Task item =
Print each entry as it appears. Images stay out of the copy.

▬▬▬▬▬▬▬▬▬▬

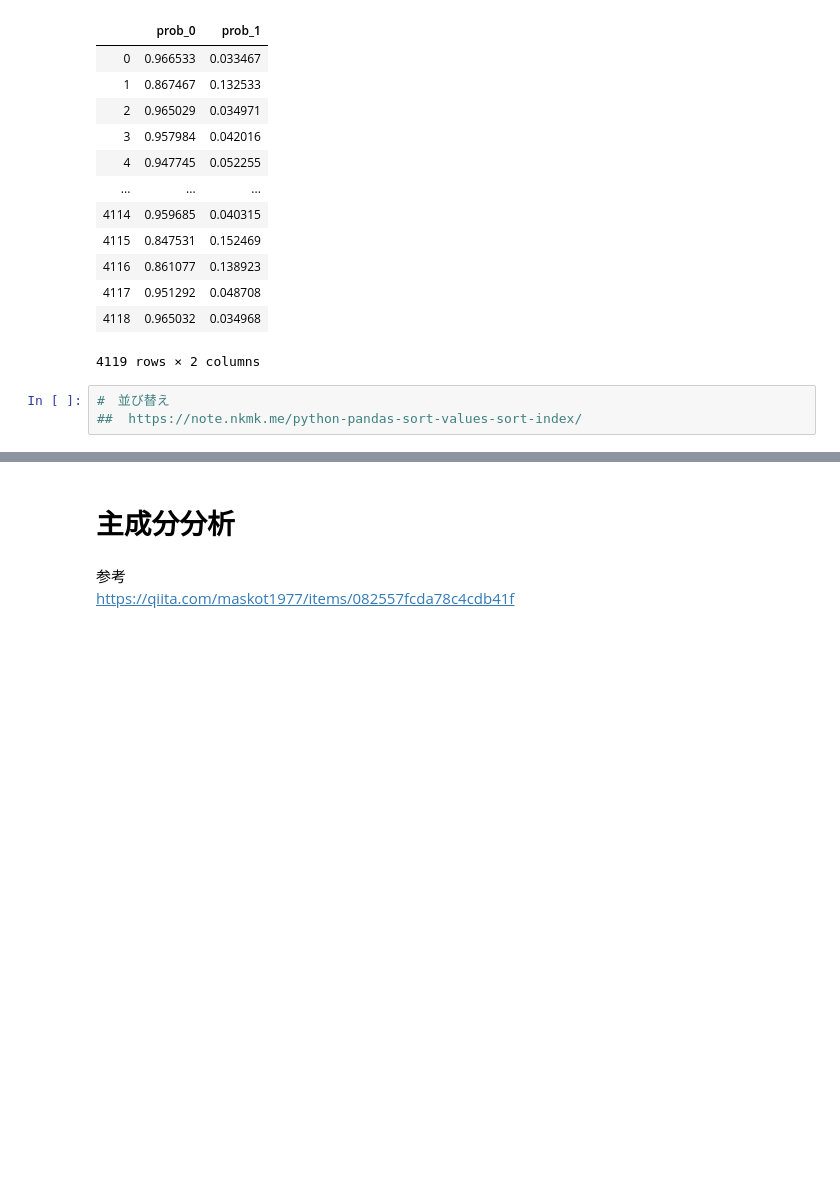
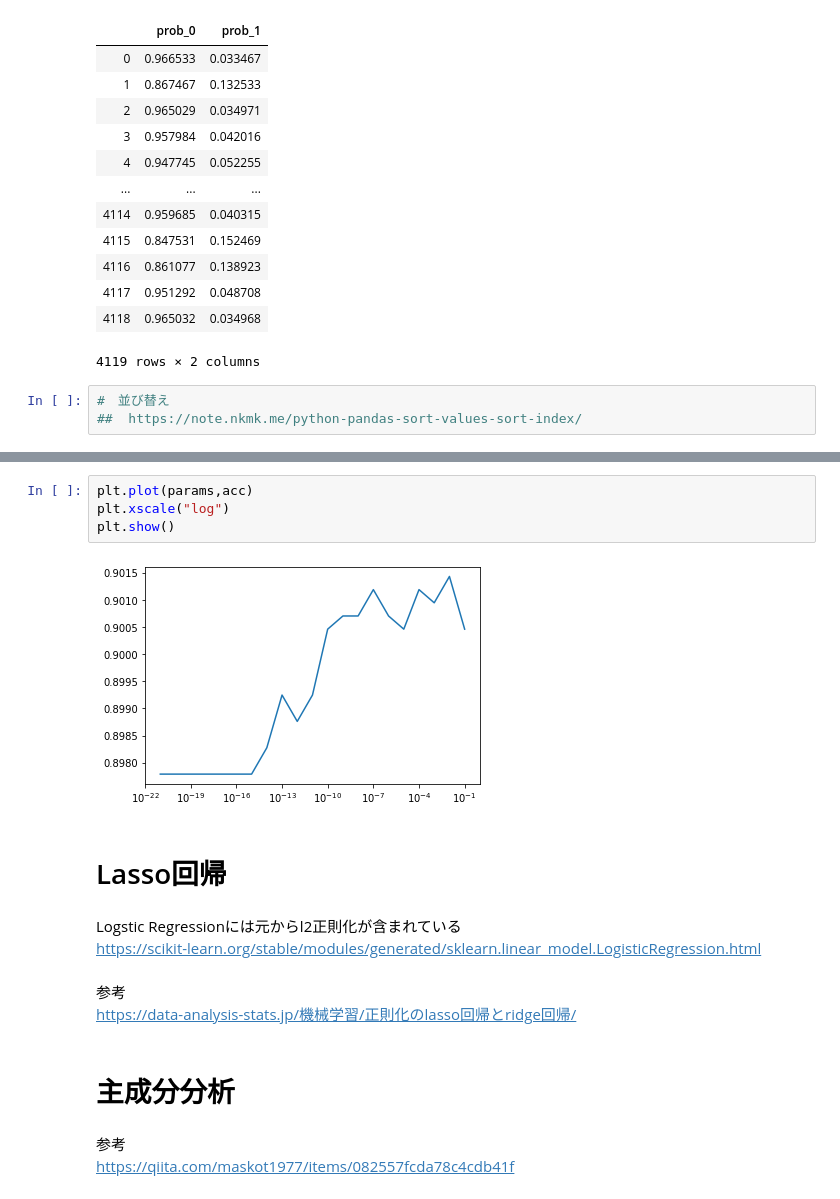
Before and after one commit to aratatokyo/bank-marketing-campaigns-trial, a Jupyter notebook: prac_bank.ipynb, the cells around one changed output, grey strips where cells are left out. Cells and saved outputs as stored; diff of their text form; blank space fills up the shorter version.

Commit message:
lasso

```diff
--- a/prac_bank.ipynb
+++ b/prac_bank.ipynb
@@ -201,3 +289,17 @@ test_x.sort_values('pred_score', ascending=False)
+# %%
+plt.plot(params,acc)
+plt.xscale("log")
+plt.show()
+# %% [output]
+[figure, added]
+# %% [markdown]
+# Lasso回帰
+# %% [markdown]
+Logstic Regressionには元からl2正則化が含まれている
+https://scikit-learn.org/stable/modules/generated/sklearn.linear_model.LogisticRegression.html
+# %% [markdown]
+参考
+https://data-analysis-stats.jp/機械学習/正則化のlasso回帰とridge回帰/
 # %% [markdown]
 # 主成分分析
 # %% [markdown]
```
Also changed, not shown: parts of 16 cells of this notebook.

▬▬▬▬▬▬▬▬▬▬

Answer to the problem =
Before and after one commit to aratatokyo/bank-marketing-campaigns-trial, a Jupyter notebook: prac_bank.ipynb, the cells around one changed output, grey strips where cells are left out. Cells and saved outputs as stored; diff of their text form; blank space fills up the shorter version.

Commit message:
lasso

```diff
--- a/prac_bank.ipynb
+++ b/prac_bank.ipynb
@@ -201,3 +289,17 @@ test_x.sort_values('pred_score', ascending=False)
+# %%
+plt.plot(params,acc)
+plt.xscale("log")
+plt.show()
+# %% [output]
+[figure, added]
+# %% [markdown]
+# Lasso回帰
+# %% [markdown]
+Logstic Regressionには元からl2正則化が含まれている
+https://scikit-learn.org/stable/modules/generated/sklearn.linear_model.LogisticRegression.html
+# %% [markdown]
+参考
+https://data-analysis-stats.jp/機械学習/正則化のlasso回帰とridge回帰/
 # %% [markdown]
 # 主成分分析
 # %% [markdown]
```
Also changed, not shown: parts of 16 cells of this notebook.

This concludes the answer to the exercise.